Improving Access to HIV Services for Mobile and Migrant ...

Chapter 2: General
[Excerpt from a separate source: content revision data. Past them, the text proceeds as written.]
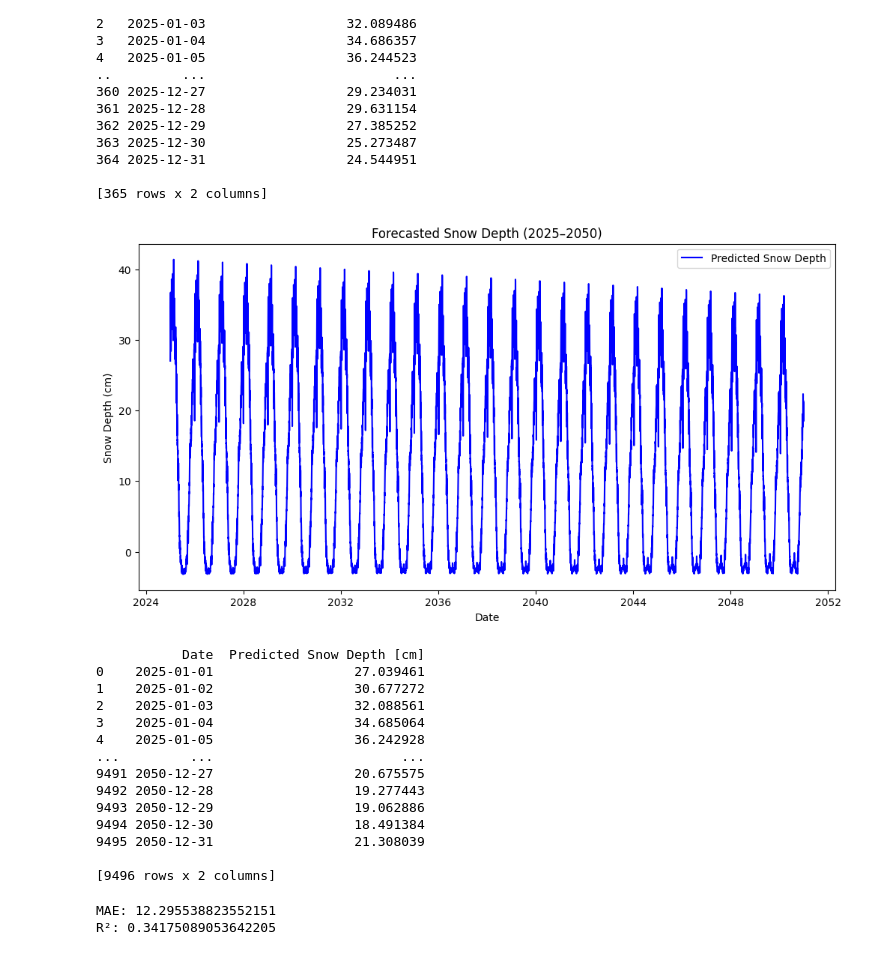
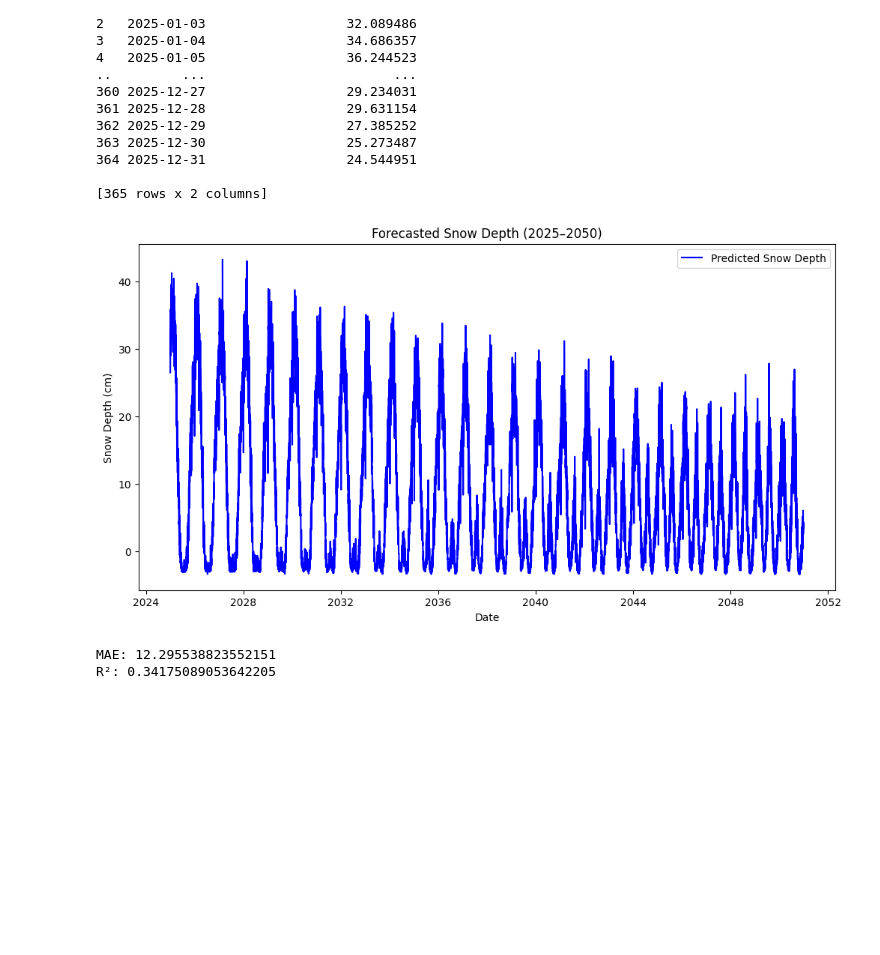
Before and after one commit to ZetaGroup1/WeatherMachine, a Jupyter notebook: Final_data_scripts/Archive/training_model - testing_mess.ipynb, the cells around one changed output. Drawn from its saved outputs; the diff is of its cells as text; code cells hidden in the pictures; blank space fills up the shorter version.

Commit message:
Forecast Predictions update

```diff
--- a/Final_data_scripts/Archive/training_model - testing_mess.ipynb
+++ b/Final_data_scripts/Archive/training_model - testing_mess.ipynb
@@ -174,69 +174,43 @@ import numpy as np
 import pandas as pd
 import matplotlib.pyplot as plt
 from sklearn.preprocessing import PolynomialFeatures
 from sklearn.linear_model import LinearRegression
 from sklearn.pipeline import make_pipeline
 
-# Ensure "Date" is in datetime format
 df_train["Date"] = pd.to_datetime(df_train["Date"])
 
-# Define features
-features = ["Precipitation amount [mm]", "Average temperature [°C]", "cloud_cover_code", "Direct solar radiation mean [W/m2]"]
-
-# Generate future dates until 2050
 future_dates = pd.date_range(start="2025-01-01", end="2050-12-31", freq="D")
 
-# Estimate seasonal variations using past data (group by day of the year)
 seasonal_means = df_train.groupby(df_train["Date"].dt.dayofyear)[features].mean()
 
-# Number of future years and days to predict
 num_years = (2050 - 2025) + 1
 num_days = len(future_dates)
 
-# Repeat the seasonal data for the number of years and match the number of future days
 seasonal_data_repeated = np.tile(seasonal_means.values, (num_years, 1))
-
-# Adjust seasonal data to match future days exactly
 future_X = pd.DataFrame(seasonal_data_repeated[:num_days], columns=features)
 
-# Introduce long-term trends (e.g., increasing temperature)
-future_X["Average temperature [°C]"] += np.linspace(0, 2.5, len(future_X))  # Example: +2.5°C by 2050
+# Future long-term trend: +10°C by 2050 and more extreme values sometimes
+temperature_trend = np.linspace(0, 11, num_days)
+random_variation = np.random.normal(0, 1, num_days)
 
-# Predict future snow depth (ensure 'model' is already defined and trained)
+future_X["Average temperature [°C]"] += temperature_trend + random_variation
+
+
+
 future_snow_depth = model.predict(future_X)
 
-# Create DataFrame with predictions
+
 future_df = pd.DataFrame({"Date": future_dates, "Predicted Snow Depth [cm]": future_snow_depth})
-
-# Plot the forecast
 plt.figure(figsize=(12, 6))
 plt.plot(future_df["Date"], future_df["Predicted Snow Depth [cm]"], label="Predicted Snow Depth", color="blue")
 plt.xlabel("Date")
 plt.ylabel("Snow Depth (cm)")
 plt.title("Forecasted Snow Depth (2025–2050)")
 plt.legend()
-plt.show()
 
-# Display the forecasted DataFrame
-print(future_df)
-
-future_df.to_csv('super_df.csv')
+future_df.to_csv('../Data/forecast_prediction.csv')
 # %% [output]
-[figure, old version]
+[figure, new version]
-           Date  Predicted Snow Depth [cm]
-0    2025-01-01                  27.039461
-1    2025-01-02                  30.677272
-2    2025-01-03                  32.088561
-3    2025-01-04                  34.685064
-4    2025-01-05                  36.242928
-...         ...                        ...
-9491 2050-12-27                  20.675575
-9492 2050-12-28                  19.277443
-9493 2050-12-29                  19.062886
-9494 2050-12-30                  18.491384
-9495 2050-12-31                  21.308039
-
-[9496 rows x 2 columns]
 # %%
 features = ["Average temperature [°C]"]
 X_train, y_train = df_train[features], df_train["Snow depth [cm]"]
```
Also changed, not shown: 3 other files.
Chapter 2: General Information 1. In a world defined by profound disparities, migration is a fact of life and governments face the challenge of integrating the health needs of migrants into policies and programmes. For some societies migration is essential to compensate for demographic trends and skill shortages. In addition, migrants assist home communities with remittances. For example, the World Bank estimates that in 2009, migrants sent 414 Billion US$ in remittances, making positive contributions to household welfare, nutrition, food, health and living conditions in their places of origin. 2. Despite existing and ratified international human rights standards and conventions that protect the rights of migrants, including their right to health, many migrants lack access to health services and financial protection in health for themselves and their family members. Especially migrants in an irregular situation have little or no access to health and social services although they are exposed to many health risks including exploitation, dangerous working- and substandard living conditions. Lack of coverage can lead to excessive costs for migrants many of whom pay out of pocket for health services. This prevents many from accessing services, which exacerbates health conditions that could have been prevented, often at reduced costs, if services had been available. Self diagnosis and -medication are frequently used alternatives that can endanger individual and public health such as in the case of Multiple Drug Resistant tuberculosis. 3. The most often cited reason for not including migrant health considerations in health systems and social security schemes is the fear that it is 'costly'. However, neglecting access to primary health care and leaving migrants' health to be managed at the level of emergency only, runs counter to economic and public health principles. Late or denied treatment, with loss of productivity is costly, does not respect human rights principles and is a threat to public health. Studies on the usage of health services in countries where health services are available at no cost indicate that migrants make less use of such services as compared to nationals. 4. Specific Activities/Scope of Work of the Consultancy a. This consultancy took into consideration recommendations and guidance produced by the regional consultancy on component 2. b. The consultant worked in close collaboration with: i. The regional and the national group of Experts for Component 2 ii. The Project Team Leader 14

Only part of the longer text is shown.